For many American products and services, initial market penetration in Hong Kong does not require an investment of millions of dollars of company funds. Given that Hong Kong is a “free port” with virtually no duties or tariffs, and that it has a wide-ranging network of agents and distributors, a well-managed market penetration program with a moderate investment in market development is generally all that is required initially. Due to its open nature, however, Hong Kong is among the most competitive and price-sensitive markets in the world. Companies considering entering this market should be aware that the Hong Kong business climate is extremely fast-paced. Decisions are made quickly, and companies need to be able to respond to inquiries immediately or they risk losing the market to faster moving suppliers.
Hong Kongs sophisticated, urbanized and affluent population makes it a lucrative market for high quality beauty products.
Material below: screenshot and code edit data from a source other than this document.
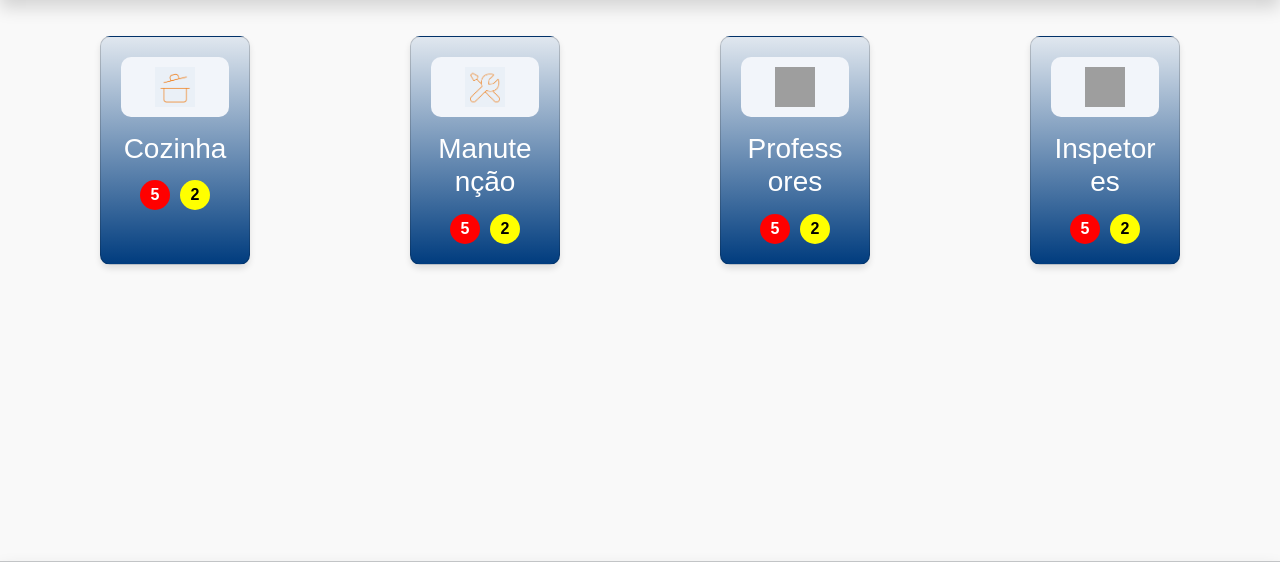
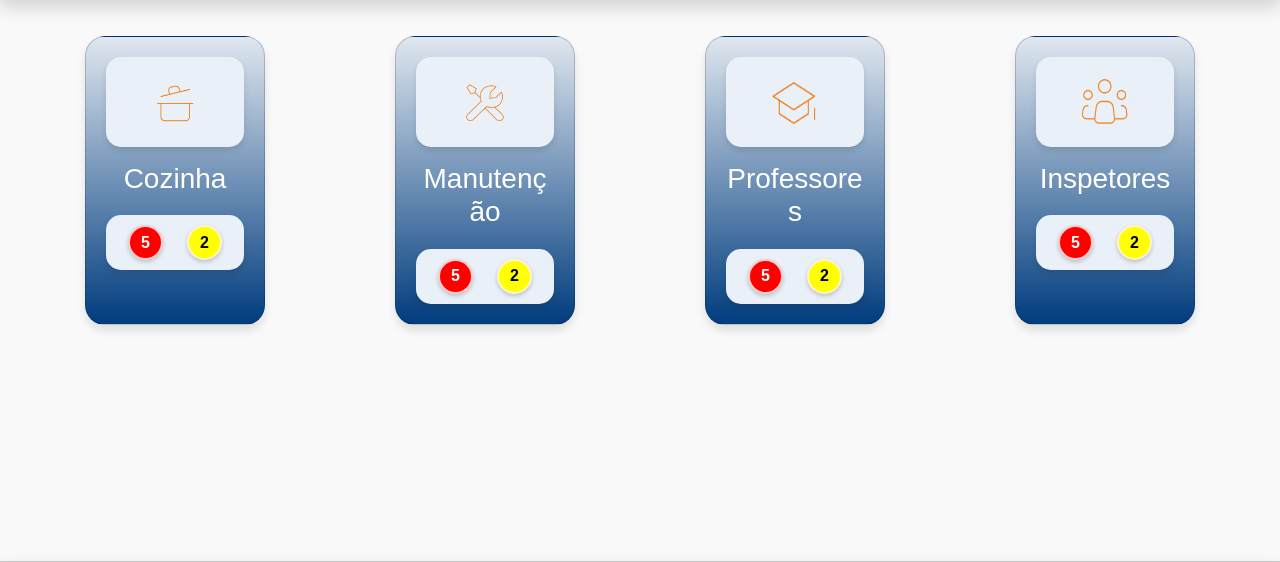
Before and after one commit to otavioDev07/Grupo7_EquipTrack, a Flask app: template home/templates/home.html in a window 1280 px wide. Shown: the part 124-686 px from the top of the page. Run offline with Flask 3, Linux system fonts and the light colour scheme; the template is opened without the code that fills it, so the values that code supplies are empty; grey boxes are pictures that could not be loaded.

Commit message:
atualizei a home

```diff
--- a/home/templates/home.html
+++ b/home/templates/home.html
@@ -12,7 +12,9 @@
     <!-- Link para o bootstrap icon -->
     <link rel="stylesheet" href="https://cdn.jsdelivr.net/npm/bootstrap-icons@1.11.1/font/bootstrap-icons.css">
 </head>
-<style> * {
+
+<style>
+    * {
         margin: 0;
         padding: 0;
         box-sizing: border-box;
@@ -31,39 +33,45 @@ body {
 
     .card {
         background: linear-gradient(to bottom, #e0e7ef, #003c7e);
-    border-radius: 10px;
-    width: 150px;
+        border-radius: 20px;
+        width: 180px;
         text-align: center;
         padding: 20px;
+        box-shadow: 0 6px 8px rgba(0, 0, 0, 0.1);
+        position: relative;
+    }
+
+    .icon {
+        background-color: #EAF0F7;
+        border-radius: 15px;
+        padding: 20px;
+        margin-bottom: 15px;
         box-shadow: 0 4px 6px rgba(0, 0, 0, 0.1);
     }
 
-.card .icon {
-    background-color: #f2f5fa;
-    border-radius: 10px;
-    padding: 10px;
-    margin-bottom: 15px;
-}
+    .card img {
+        width: 50px;
+        height: 50px;
 
-.card img {
-    width: 40px;
-    height: 40px;
     }
 
     .card h3 {
         color: white;
-    margin-bottom: 15px;
+        margin-bottom: 20px;
     }
 
     .indicators {
+        background-color: #EAF0F7;
+        border-radius: 15px;
+        padding: 10px;
         display: flex;
-    justify-content: center;
-    gap: 10px;
+        justify-content: space-around;
+        box-shadow: 0 4px 6px rgba(0, 0, 0, 0.1);
     }
 
     .indicator {
-    width: 30px;
-    height: 30px;
+        width: 35px;
+        height: 35px;
         border-radius: 50%;
         display: flex;
         align-items: center;
@@ -71,16 +79,20 @@ body {
         font-size: 16px;
         font-weight: bold;
         color: white;
+        box-shadow: 0 2px 4px rgba(0, 0, 0, 0.2);
     }
 
     .indicator.red {
         background-color: red;
+        border: 2px solid #ffcccc;
     }
 
     .indicator.yellow {
         background-color: yellow;
-    color: black; /* Ajusta a cor do texto para ser legível no fundo amarelo */
+        color: black;
+        border: 2px solid #fff5cc;
     }
+
     .btn-padrao {
         background-color: #EAF0F7;
         border-radius: 10px;
@@ -98,17 +110,18 @@ body {
         font-size: 16px;
         font-weight: bold;
     }
+
     .btn-padrao:hover {
         background-color: #d0e4f5;
         transform: scale(1.05);
     }
 </style>
+
 <body class="d-flex flex-column" style="min-height: 100vh;">
     <header>
         <nav style="background-color: #015799;" class="navbar navbar-expand-lg  shadow border-bottom border-dark border-opacity-50 border-1 ">
             <div class="container-fluid">
                 <img src="/static/images/logo1.png" style="width: 10%;">
-
                 <button class="navbar-toggler" type="button" data-bs-toggle="collapse"
                     data-bs-target="#navbarSupportedContent" aria-controls="navbarSupportedContent" aria-expanded="false"
                     aria-label="Toggle navigation">
@@ -128,22 +141,17 @@ body {
                         <li class="nav-item">
                             <button class="btn-padrao">Sobre</button>
                         </li>
-
-
                     </ul>
                 </div>
             </div>
-
         </nav>
-
     </header>
 
     <main class="flex-fill py-3">
         <div class="card-container">
             <div class="card">
                 <div class="icon">
-                    <!-- Aqui você pode colocar a imagem do ícone -->
-                    <img src="static/images/cozinha.png" alt="Cozinha">
+                    <img src="/static/images/cozinha.png" alt="Cozinha">
                 </div>
                 <h3>Cozinha</h3>
                 <div class="indicators">
@@ -154,7 +162,7 @@ body {
 
             <div class="card">
                 <div class="icon">
-                    <img src="static/images/manutenção.png" alt="Manutenção">
+                    <img src="/static/images/manutenção.png" alt="Manutenção">
                 </div>
                 <h3>Manutenção</h3>
                 <div class="indicators">
@@ -165,7 +173,7 @@ body {
 
             <div class="card">
                 <div class="icon">
-                    <img src="professor-icon.png" alt="Professores">
+                    <img src="/static/images/professores.png" alt="Professores">
                 </div>
                 <h3>Professores</h3>
                 <div class="indicators">
@@ -176,7 +184,7 @@ body {
 
             <div class="card">
                 <div class="icon">
-                    <img src="inspector-icon.png" alt="Inspetores">
+                    <img src="/static/images/inspetores.png" alt="Inspetores">
                 </div>
                 <h3>Inspetores</h3>
                 <div class="indicators">
```
Also changed, not shown: static/images/inspetores.png (added), static/images/professores.png (added). Lines whose indentation alone changed are shown as unchanged.
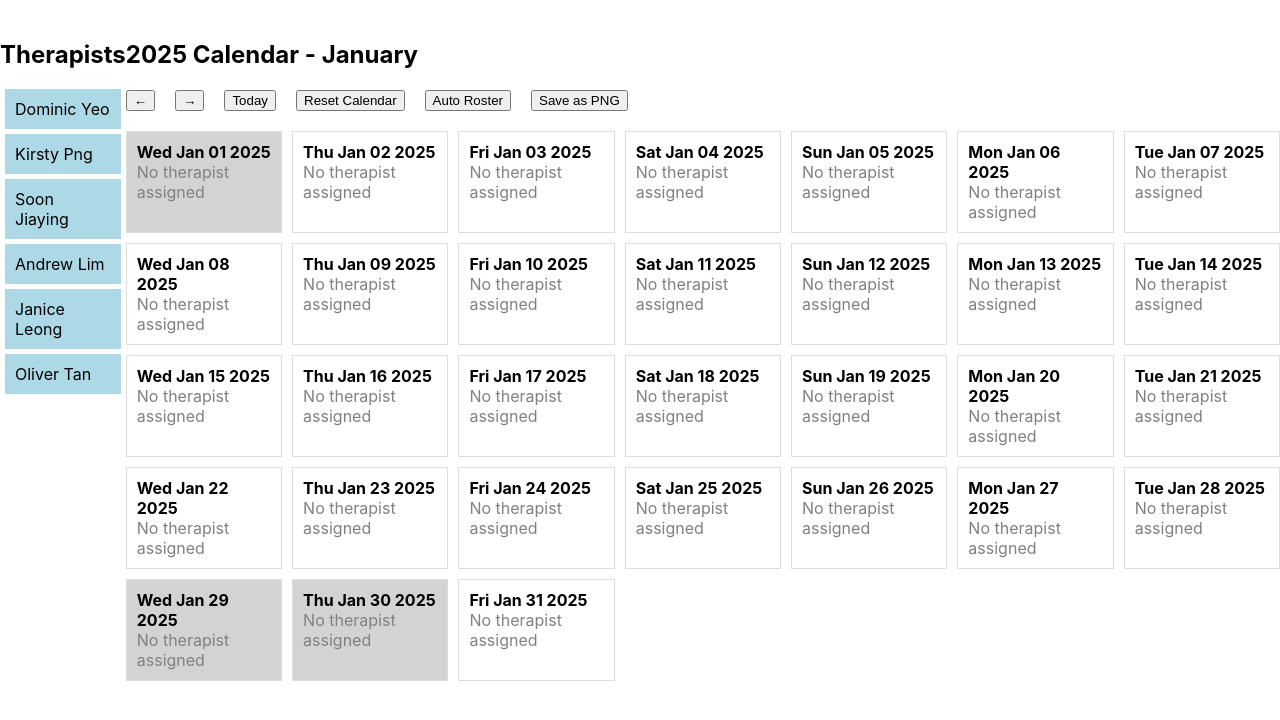
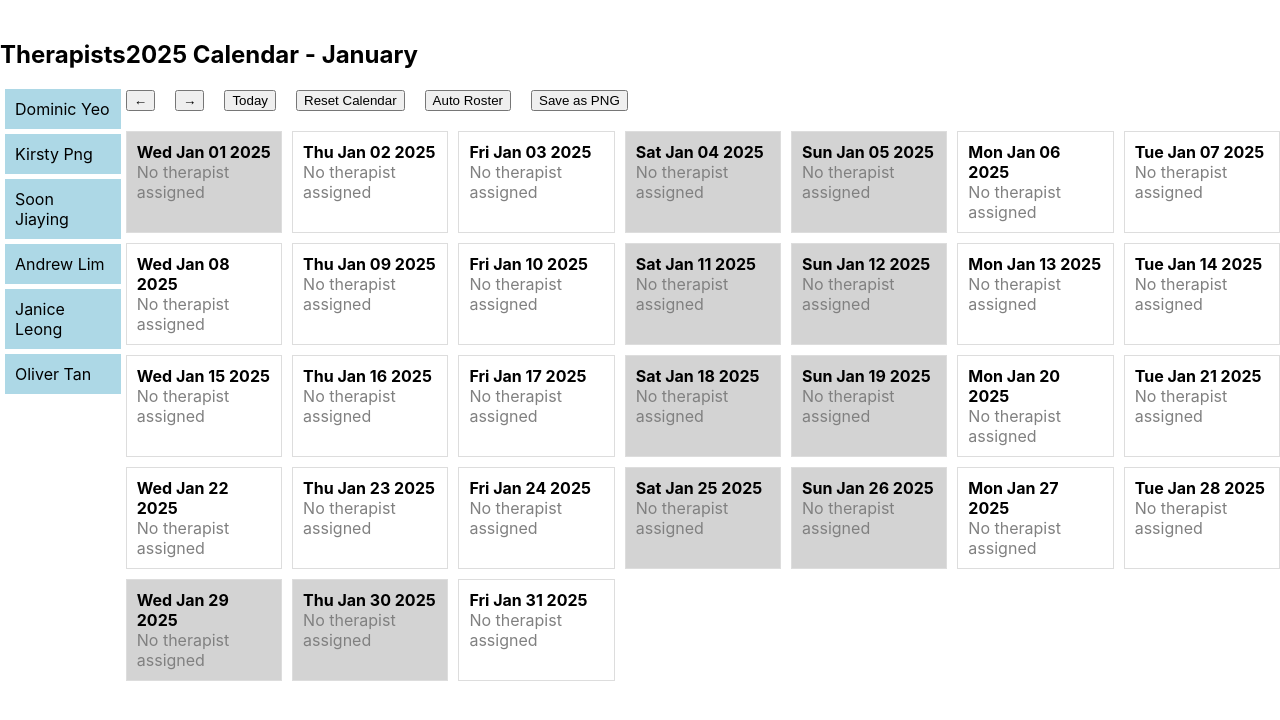
Before and after one commit to jxhnthan/hwb-crisis-rostering, a React (Create React App) app: page / in a window 1280 px wide. Shown: the top 720 px of the page. Built offline with nearby package versions, Linux system fonts and the light colour scheme.

Commit message:
Add files via upload

```diff
--- a/src/App.js
+++ b/src/App.js
@@ -60,10 +60,13 @@ const Therapist = ({ name }) => {
 
 // Calendar Day (Drop Zone)
 const CalendarDay = ({ day, moveTherapist, removeTherapist, isToday, isBlocked }) => {
+  const isWeekend = day.date.getDay() === 0 || day.date.getDay() === 6; // 0 = Sunday, 6 = Saturday
+  const finalBlockedStatus = isBlocked || isWeekend; // Combine blocked days and weekends
+
   const [, drop] = useDrop(() => ({
     accept: 'THERAPIST',
     drop: (item) => {
-      if (!isBlocked) {
+      if (!finalBlockedStatus) {
         moveTherapist(item.name, day.dayKey); // Only move if the day is not blocked
       }
     }
@@ -77,7 +80,7 @@ const CalendarDay = ({ day, moveTherapist, removeTherapist, isToday, isBlocked }
         padding: '10px',
         minHeight: '80px',
         position: 'relative',
-        backgroundColor: isToday ? '#FFEB3B' : isBlocked ? '#D3D3D3' : 'white'
+        backgroundColor: isToday ? '#FFEB3B' : finalBlockedStatus ? '#D3D3D3' : 'white'
       }}
     >
       <strong>{day.date.toDateString()}</strong>
```
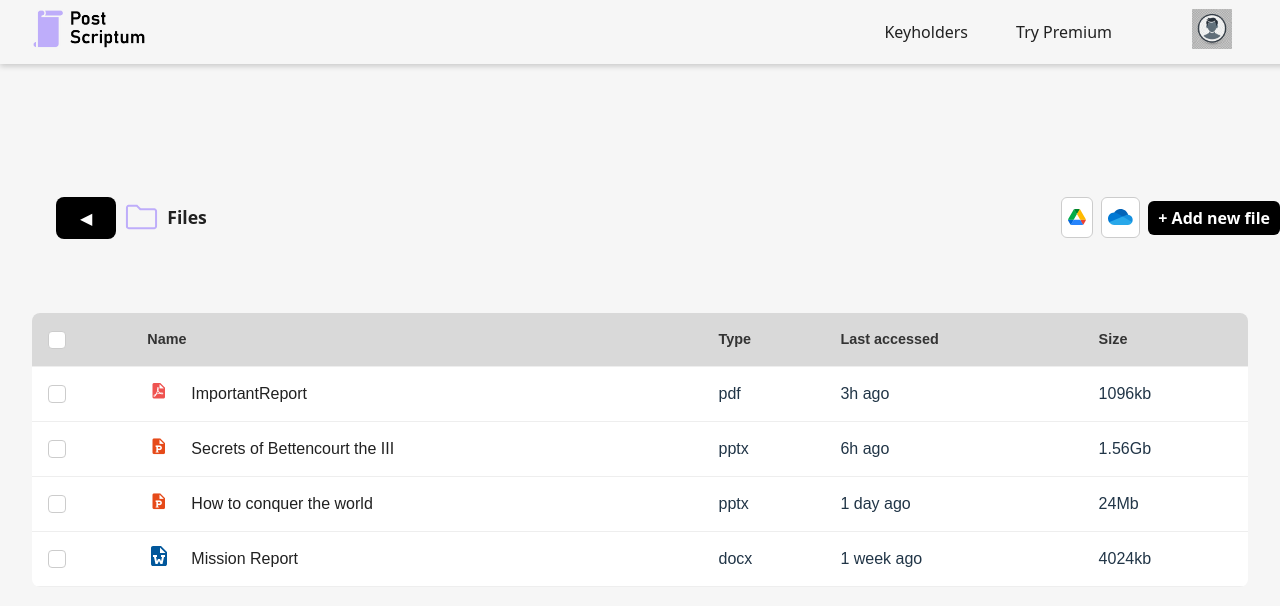
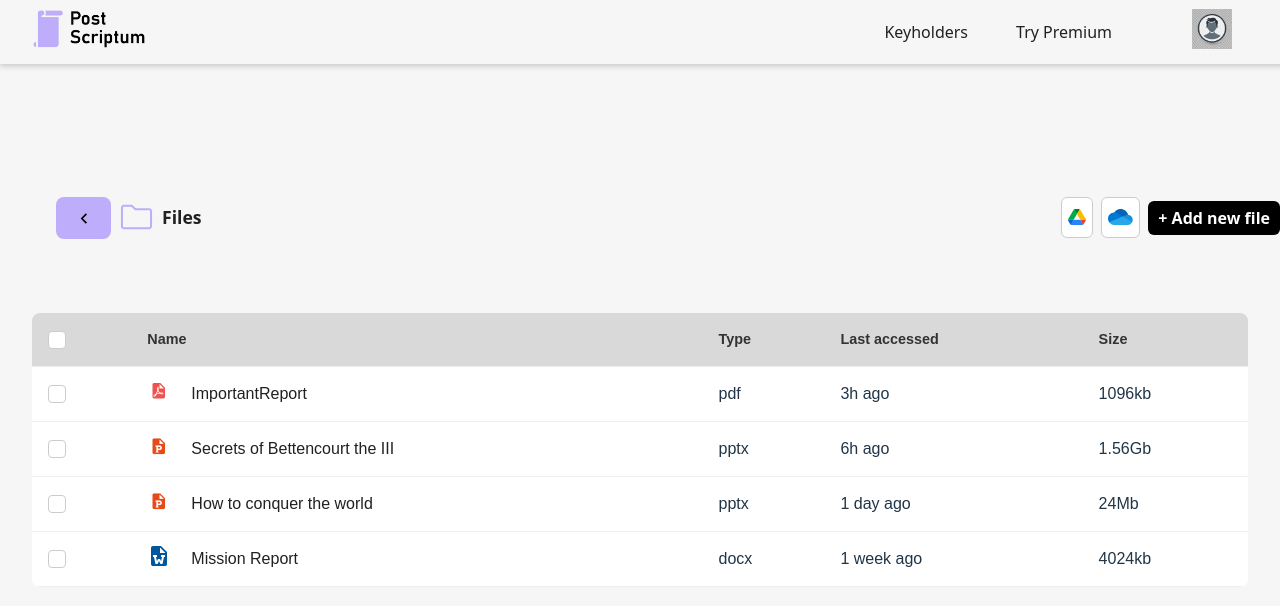
Before and after one commit to puctw/PostScriptum, a React (Vite) app: page /files in a window 1280 px wide. Shown: the top 606 px of the page. Built offline with nearby package versions, Linux system fonts and the light colour scheme; no server answers.

Commit message:
fix_back-button

```diff
--- a/src/app/FilesPage.jsx
+++ b/src/app/FilesPage.jsx
@@ -7,6 +7,7 @@ import word from "../assets/word.svg";
 import drive from "../assets/drive.svg";
 import onedrive from "../assets/onedrive.svg";
 import folder from "../assets/folder2.svg";
+import back_button from '../assets/back-button.svg';
 
 export default function FilesPage() {
   const files = [
@@ -52,7 +53,7 @@ export default function FilesPage() {
       <div className="file-toolbar">
       <div className="toolbar-left">
         <button className="back-button" onClick={() => window.location.href = '/dashboard'}>
-          ◀
+          <img src={back_button} alt="Back" />
         </button>
         <img src={folder} alt="Folder Icon" className="folder-icon" />
         <span className="files-label">Files</span>
--- a/src/app/Keyholders.jsx
+++ b/src/app/Keyholders.jsx
@@ -4,6 +4,7 @@ import Header from '../components/Header_user';
 import folder from "../assets/folder2.svg";
 import family from "../assets/family.svg";
 import clock from "../assets/clock.svg";
+import back_button from '../assets/back-button.svg';
 
 export default function Keyholders() {
   const guardians = [
@@ -38,7 +39,7 @@ export default function Keyholders() {
       <div className="file-toolbar">
         <div className="toolbar-left">
           <button className="back-button" onClick={() => window.location.href = '/dashboard'}>
-            ◀
+            <img src={back_button} alt="Back" />
           </button>
           <img src={folder} alt="Folder Icon" className="folder-icon" />
           <span className="files-label">Guardians</span>
--- a/src/styles/files.css
+++ b/src/styles/files.css
@@ -98,7 +98,7 @@
   }
 
   .back-button {
-    background-color: #000;
+    background-color: var(--primary);
     color: white;
     border: none;
     padding: 10px 24px;
```
Also changed, not shown: src/assets/back-button.svg (added), 1 other file (tests, documents, lock files or other folders).
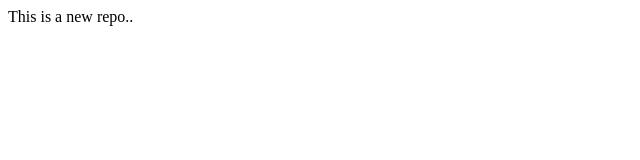
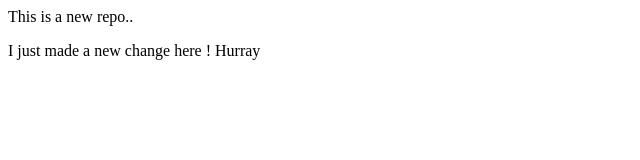
Before and after one commit to SOMNATHMONDAL22/localrepo, a plain HTML site: page index.html in a window 1280 px wide. Shown: the whole page, without its empty margins (0-640 px from the left). Drawn offline with Linux system fonts and the light colour scheme.

Commit message:
Added paragraph

```diff
--- a/index.html
+++ b/index.html
@@ -1 +1,2 @@
 <p>This is a new repo..</p>
+<p>I just made a new change here ! Hurray</p>
```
The use of skin care products is a daily routine for most women rather than an occasional luxury treatment and this will influence the way in which cosmetic products are marketed. Numerous American products and services can be found in Hong Kong, and throughout China. Many excellent agents and distributors for China are located in Hong Kong, although given Chinas size and diversity, it is usually necessary to work with different agents for different regions of China. Hong Kong companies are eager to talk to potential exporters and have a strong interest in representing quality, competitively priced U.S. products from companies committed to the market.
One of the best ways to sell